The next couple of years in state government will be challenging and fascinating and I appreciate the opportunity to serve as your state senator.
They are likely to be tough years financially. The economic recovery is still soft and some of the possible outcomes of the debates in Washington could be very costly to the state.
Also, it seems clear that we are nowhere near the end of the long-term economic transformation that began several decades ago. Globalization and automation — while providing us with all kinds of inexpensive goods and services — will hold down incomes for people at every education level.
The ongoing challenge of how to actually grow a new economy that floats all boats ultimately falls to people in every walk of life thinking creatively about how to make a living, but I think that state and local governments have an important role to play.
A top local concern with important implications for the economy is the MBTA. Fortunately, there is a strong consensus that we need to act early next year to put the MBTA on a stronger financial footing. My effort will be to make sure that the actions we take will allow the system to actually improve and provide better service. Better service is a top priority for people across my district, both as users and as residents on streets suffering from traffic congestion. Improving the MBTA may also be the most important contribution state government can make to the vitality of the businesses and institutions in my district. Congestion now constrains growth in many areas, including the Longwood Medical Area, which is vital to the region.
Most agree that improved education is an essential part of the longer-term response to globalization and automation — not just more education, although more education usually leads to career flexibility, but education that develops kids, with their varying aptitudes and inclinations, more directly towards market employment opportunities.
I’m in the middle of a program of visiting every school in my senate district and I’m impressed at how educators at every level are using innovative methods, including online learning, to better tailor instruction.
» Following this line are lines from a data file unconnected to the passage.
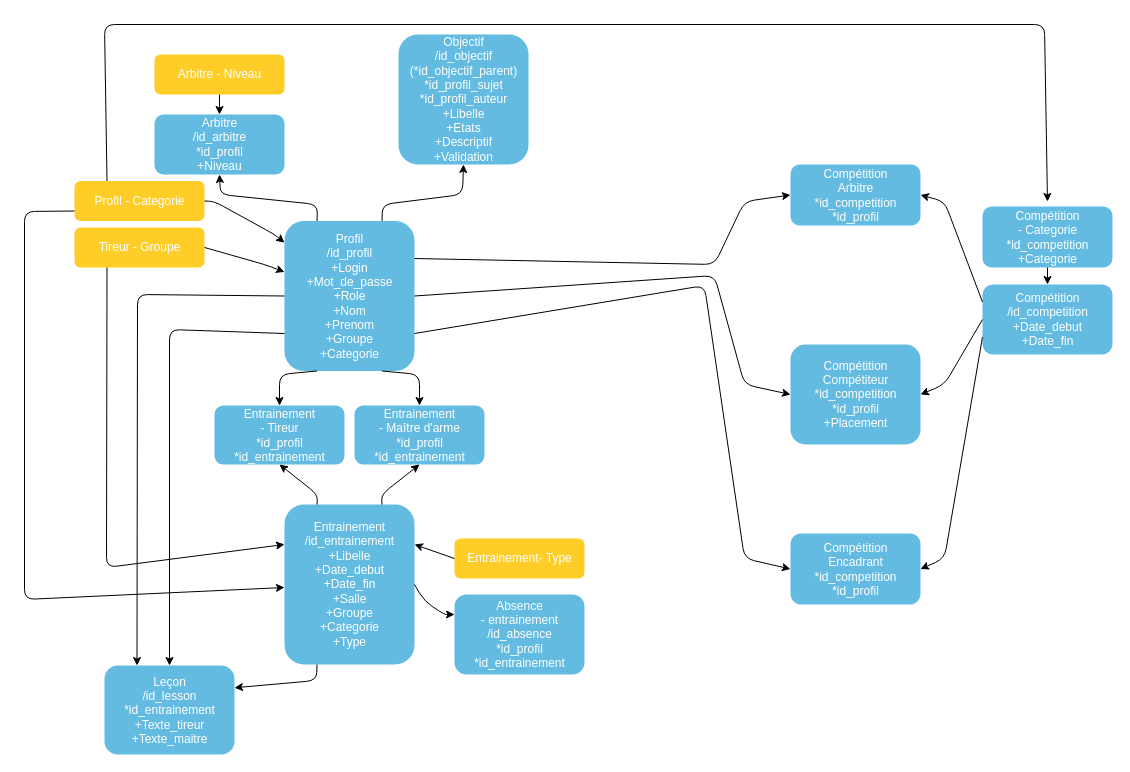
Earlier version of the draw.io diagram CEACEMVS.drawio (Letonade/Hitema-M1x2-OneWeek-2018-2019). Source tidied: cells renumbered, new cells numbered last; positions are measured from the earlier drawing's top-left corner, leaving out a move shared by most shapes. Both pictures are drawn from the tidied source at 100%, with x=0, y=0 at pixel (24, 24).
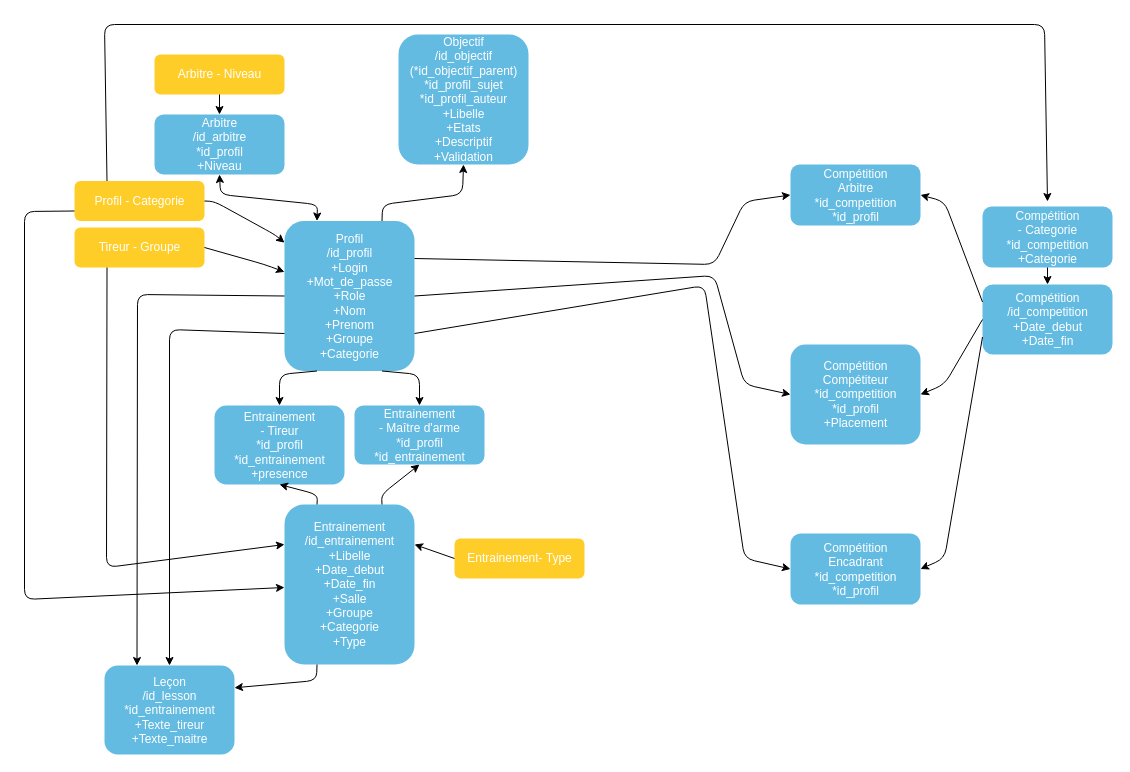
The same page after the edit.

The change refers to these unchanged cells:
```xml
<mxCell id="2" value="&lt;div&gt;Profil&lt;/div&gt;&lt;div&gt;/id_profil&lt;/div&gt;&lt;div&gt;+Login&lt;br&gt;&lt;/div&gt;&lt;div&gt;+Mot_de_passe&lt;br&gt;&lt;/div&gt;&lt;div&gt;+Role&lt;br&gt;&lt;/div&gt;&lt;div&gt;+Nom&lt;/div&gt;&lt;div&gt;+Prenom&lt;/div&gt;&lt;div&gt;&lt;div&gt;+Groupe&lt;/div&gt;&lt;div&gt;+Categorie&lt;/div&gt;&lt;/div&gt;" style="rounded=1;fillColor=#64BBE2;strokeColor=none;strokeWidth=3;shadow=0;html=1;fontColor=#FFFFFF;" parent="1" vertex="1">
  <mxGeometry x="260" y="196.5" width="130" height="150" as="geometry" />
</mxCell>
<mxCell id="10" value="&lt;div&gt;Entrainement&lt;/div&gt;&lt;div&gt;/id_entrainement&lt;br&gt;&lt;/div&gt;&lt;div&gt;+Libelle&lt;/div&gt;&lt;div&gt;+Date_debut&lt;/div&gt;&lt;div&gt;&lt;div&gt;+Date_fin&lt;/div&gt;&lt;/div&gt;&lt;div&gt;+Salle&lt;/div&gt;&lt;div&gt;+Groupe&lt;/div&gt;&lt;div&gt;+Categorie&lt;/div&gt;&lt;div&gt;+Type&lt;/div&gt;" style="rounded=1;fillColor=#64BBE2;strokeColor=none;strokeWidth=3;shadow=0;html=1;fontColor=#FFFFFF;" parent="1" vertex="1">
  <mxGeometry x="260" y="480" width="130" height="160" as="geometry" />
</mxCell>
<mxCell id="26" value="&lt;div&gt;Arbitre&lt;/div&gt;&lt;div&gt;/id_arbitre&lt;br&gt;&lt;/div&gt;&lt;div&gt;*id_profil&lt;br&gt;&lt;/div&gt;&lt;div&gt;+Niveau&lt;/div&gt;" style="rounded=1;fillColor=#64BBE2;strokeColor=none;strokeWidth=3;shadow=0;html=1;fontColor=#FFFFFF;" parent="1" vertex="1">
  <mxGeometry x="130" y="90" width="130" height="60" as="geometry" />
</mxCell>
```

What changed in the source:
```diff
@@
-    <mxCell id="6" value="&lt;div&gt;Entrainement&lt;/div&gt;&lt;div&gt; - Tireur&lt;/div&gt;&lt;div&gt;*id_profil&lt;/div&gt;&lt;div&gt;*id_entrainement&lt;/div&gt;" style="rounded=1;fillColor=#64BBE2;strokeColor=none;strokeWidth=3;shadow=0;html=1;fontColor=#FFFFFF;" parent="1" vertex="1">
-      <mxGeometry x="190" y="381" width="130" height="59" as="geometry" />
+    <mxCell id="6" value="&lt;div&gt;Entrainement&lt;/div&gt;&lt;div&gt; - Tireur&lt;/div&gt;&lt;div&gt;*id_profil&lt;/div&gt;&lt;div&gt;*id_entrainement&lt;/div&gt;&lt;div&gt;+presence&lt;br&gt;&lt;/div&gt;" style="rounded=1;fillColor=#64BBE2;strokeColor=none;strokeWidth=3;shadow=0;html=1;fontColor=#FFFFFF;" parent="1" vertex="1">
+      <mxGeometry x="190" y="381" width="130" height="79" as="geometry" />
     </mxCell>
@@
-    <mxCell id="27" style="endArrow=classic;html=1;entryX=0.5;entryY=1;entryDx=0;entryDy=0;exitX=0.25;exitY=0;exitDx=0;exitDy=0;" parent="1" edge="1" source="2" target="26">
+    <mxCell id="27" style="endArrow=classic;html=1;entryX=0.5;entryY=1;entryDx=0;entryDy=0;exitX=0.25;exitY=0;exitDx=0;exitDy=0;startArrow=classic;startFill=1;" parent="1" edge="1" source="2" target="26">
       <mxGeometry relative="1" as="geometry">
         <Array as="points">
           <mxPoint x="293" y="180" />
           <mxPoint x="196" y="170" />
         </Array>
       </mxGeometry>
     </mxCell>
@@
-    <mxCell id="42" value="&lt;div&gt;Absence&lt;/div&gt;&lt;div&gt;- entrainement&lt;br&gt;&lt;/div&gt;&lt;div&gt;/id_absence&lt;/div&gt;&lt;div&gt;*id_profil&lt;/div&gt;&lt;div&gt;*id_entrainement&lt;br&gt;&lt;/div&gt;" style="rounded=1;fillColor=#64BBE2;strokeColor=none;strokeWidth=3;shadow=0;html=1;fontColor=#FFFFFF;" parent="1" vertex="1">
-      <mxGeometry x="430" y="570" width="130" height="80" as="geometry" />
-    </mxCell>
-    <mxCell id="43" style="endArrow=classic;html=1;exitX=1;exitY=0.5;exitDx=0;exitDy=0;startArrow=none;startFill=0;endFill=1;entryX=0;entryY=0.25;entryDx=0;entryDy=0;" parent="1" edge="1" source="10" target="42">
-      <mxGeometry relative="1" as="geometry">
-        <Array as="points">
-          <mxPoint x="400" y="577" />
-          <mxPoint x="420" y="590" />
-        </Array>
-      </mxGeometry>
-    </mxCell>
```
Online learning lets kids focus on the concepts that they most need help with and also allows them to move rapidly in the subjects they understand best. At the post-secondary level, online learning is even more rapidly transforming the way kids access instruction.
As a legislator, I will be doing everything I can to improve schools and also to assure that higher education becomes more affordable and provides more useful learning for both young people and adults who are going through career transitions.
I’ve long been focused on the issue of climate change and improving energy efficiency. In the coming session, my top priority on this front will be the MBTA. I’ll also be focused on strengthening preparations for more frequent storms like Sandy. Sea level rise threatens Back Bay, Fenway and, to a lesser extent, neighborhoods in Belmont and Watertown. We need to start a multi-decade process of preparing for higher storm surges, which now appear inevitable.
I remain deeply committed to helping those who have trouble finding their way in the changing economy. My background, as a prosecutor and as a defense attorney, gives me an appreciation of the ways in which the criminal justice system can help or hurt economic development. I will be working in the coming session to reform sentencing policies, particularly as to drug crimes, so as to reduce the long incarcerations that burden our taxpayers and keep us from making meaningful rehabilitation efforts.
Finally, I will continue to take an interest in basic government reforms that simplify the law, so improving fairness and transparency. I’m particularly focused on pension reform and tax reform. Although it faces no direct competition, government should be working hard to improve like every institution in the private economy.
There is a lot more on all these issues on my website, willbrownsberger.com. I welcome feedback there, or by email, firstname.lastname@example.org, or by phone, 617-722-1280. Please don’t ever hesitate to call about any matter large or small.
Thank you for giving me the opportunity to serve.